■ EXERCISE GOAL
What follows is a listing; restate every line of it word for word.
++++++++++
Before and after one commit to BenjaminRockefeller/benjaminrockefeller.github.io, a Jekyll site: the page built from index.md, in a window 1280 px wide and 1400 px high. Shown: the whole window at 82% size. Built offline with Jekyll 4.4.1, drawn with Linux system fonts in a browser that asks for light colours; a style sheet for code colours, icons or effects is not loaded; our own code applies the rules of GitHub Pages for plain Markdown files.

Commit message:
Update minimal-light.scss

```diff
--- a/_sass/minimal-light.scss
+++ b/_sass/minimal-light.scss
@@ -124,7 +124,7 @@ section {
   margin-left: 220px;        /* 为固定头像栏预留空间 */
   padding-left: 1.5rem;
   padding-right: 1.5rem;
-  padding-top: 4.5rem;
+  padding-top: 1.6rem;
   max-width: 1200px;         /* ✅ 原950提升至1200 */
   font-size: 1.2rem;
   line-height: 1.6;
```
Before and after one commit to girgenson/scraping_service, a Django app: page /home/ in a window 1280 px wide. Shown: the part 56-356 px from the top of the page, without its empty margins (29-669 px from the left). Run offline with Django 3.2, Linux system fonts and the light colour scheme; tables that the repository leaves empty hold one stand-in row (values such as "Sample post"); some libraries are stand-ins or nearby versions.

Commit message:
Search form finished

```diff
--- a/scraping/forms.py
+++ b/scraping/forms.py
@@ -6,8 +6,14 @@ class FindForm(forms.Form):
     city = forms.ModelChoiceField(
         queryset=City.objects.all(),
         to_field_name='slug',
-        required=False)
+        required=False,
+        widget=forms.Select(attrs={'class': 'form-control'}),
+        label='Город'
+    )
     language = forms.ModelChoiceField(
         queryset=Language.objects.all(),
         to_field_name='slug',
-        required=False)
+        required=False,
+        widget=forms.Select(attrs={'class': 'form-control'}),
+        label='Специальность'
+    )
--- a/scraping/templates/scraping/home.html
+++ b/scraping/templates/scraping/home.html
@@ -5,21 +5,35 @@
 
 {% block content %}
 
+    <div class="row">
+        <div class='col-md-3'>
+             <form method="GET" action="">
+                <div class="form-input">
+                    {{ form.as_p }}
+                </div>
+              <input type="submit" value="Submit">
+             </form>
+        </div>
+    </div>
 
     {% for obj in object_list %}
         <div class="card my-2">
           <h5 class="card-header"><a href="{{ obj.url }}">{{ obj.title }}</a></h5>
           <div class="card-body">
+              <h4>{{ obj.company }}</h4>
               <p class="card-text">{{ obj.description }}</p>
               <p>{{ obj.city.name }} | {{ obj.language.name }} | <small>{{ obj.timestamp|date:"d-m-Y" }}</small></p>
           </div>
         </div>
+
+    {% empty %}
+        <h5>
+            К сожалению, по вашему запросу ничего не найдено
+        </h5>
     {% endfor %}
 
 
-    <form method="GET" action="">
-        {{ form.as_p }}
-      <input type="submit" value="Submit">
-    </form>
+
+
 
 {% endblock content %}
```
++++++++++
■ OUTPUT BELOW
Before and after one commit to BenjaminRockefeller/benjaminrockefeller.github.io, a Jekyll site: the page built from index.md, in a window 1280 px wide and 1400 px high. Shown: the whole window at 82% size. Built offline with Jekyll 4.4.1, drawn with Linux system fonts in a browser that asks for light colours; a style sheet for code colours, icons or effects is not loaded; our own code applies the rules of GitHub Pages for plain Markdown files.

Commit message:
Update minimal-light.scss

```diff
--- a/_sass/minimal-light.scss
+++ b/_sass/minimal-light.scss
@@ -124,7 +124,7 @@ section {
   margin-left: 220px;        /* 为固定头像栏预留空间 */
   padding-left: 1.5rem;
   padding-right: 1.5rem;
-  padding-top: 4.5rem;
+  padding-top: 1.6rem;
   max-width: 1200px;         /* ✅ 原950提升至1200 */
   font-size: 1.2rem;
   line-height: 1.6;
```
Before and after one commit to girgenson/scraping_service, a Django app: page /home/ in a window 1280 px wide. Shown: the part 56-356 px from the top of the page, without its empty margins (29-669 px from the left). Run offline with Django 3.2, Linux system fonts and the light colour scheme; tables that the repository leaves empty hold one stand-in row (values such as "Sample post"); some libraries are stand-ins or nearby versions.

Commit message:
Search form finished

```diff
--- a/scraping/forms.py
+++ b/scraping/forms.py
@@ -6,8 +6,14 @@ class FindForm(forms.Form):
     city = forms.ModelChoiceField(
         queryset=City.objects.all(),
         to_field_name='slug',
-        required=False)
+        required=False,
+        widget=forms.Select(attrs={'class': 'form-control'}),
+        label='Город'
+    )
     language = forms.ModelChoiceField(
         queryset=Language.objects.all(),
         to_field_name='slug',
-        required=False)
+        required=False,
+        widget=forms.Select(attrs={'class': 'form-control'}),
+        label='Специальность'
+    )
--- a/scraping/templates/scraping/home.html
+++ b/scraping/templates/scraping/home.html
@@ -5,21 +5,35 @@
 
 {% block content %}
 
+    <div class="row">
+        <div class='col-md-3'>
+             <form method="GET" action="">
+                <div class="form-input">
+                    {{ form.as_p }}
+                </div>
+              <input type="submit" value="Submit">
+             </form>
+        </div>
+    </div>
 
     {% for obj in object_list %}
         <div class="card my-2">
           <h5 class="card-header"><a href="{{ obj.url }}">{{ obj.title }}</a></h5>
           <div class="card-body">
+              <h4>{{ obj.company }}</h4>
               <p class="card-text">{{ obj.description }}</p>
               <p>{{ obj.city.name }} | {{ obj.language.name }} | <small>{{ obj.timestamp|date:"d-m-Y" }}</small></p>
           </div>
         </div>
+
+    {% empty %}
+        <h5>
+            К сожалению, по вашему запросу ничего не найдено
+        </h5>
     {% endfor %}
 
 
-    <form method="GET" action="">
-        {{ form.as_p }}
-      <input type="submit" value="Submit">
-    </form>
+
+
 
 {% endblock content %}
```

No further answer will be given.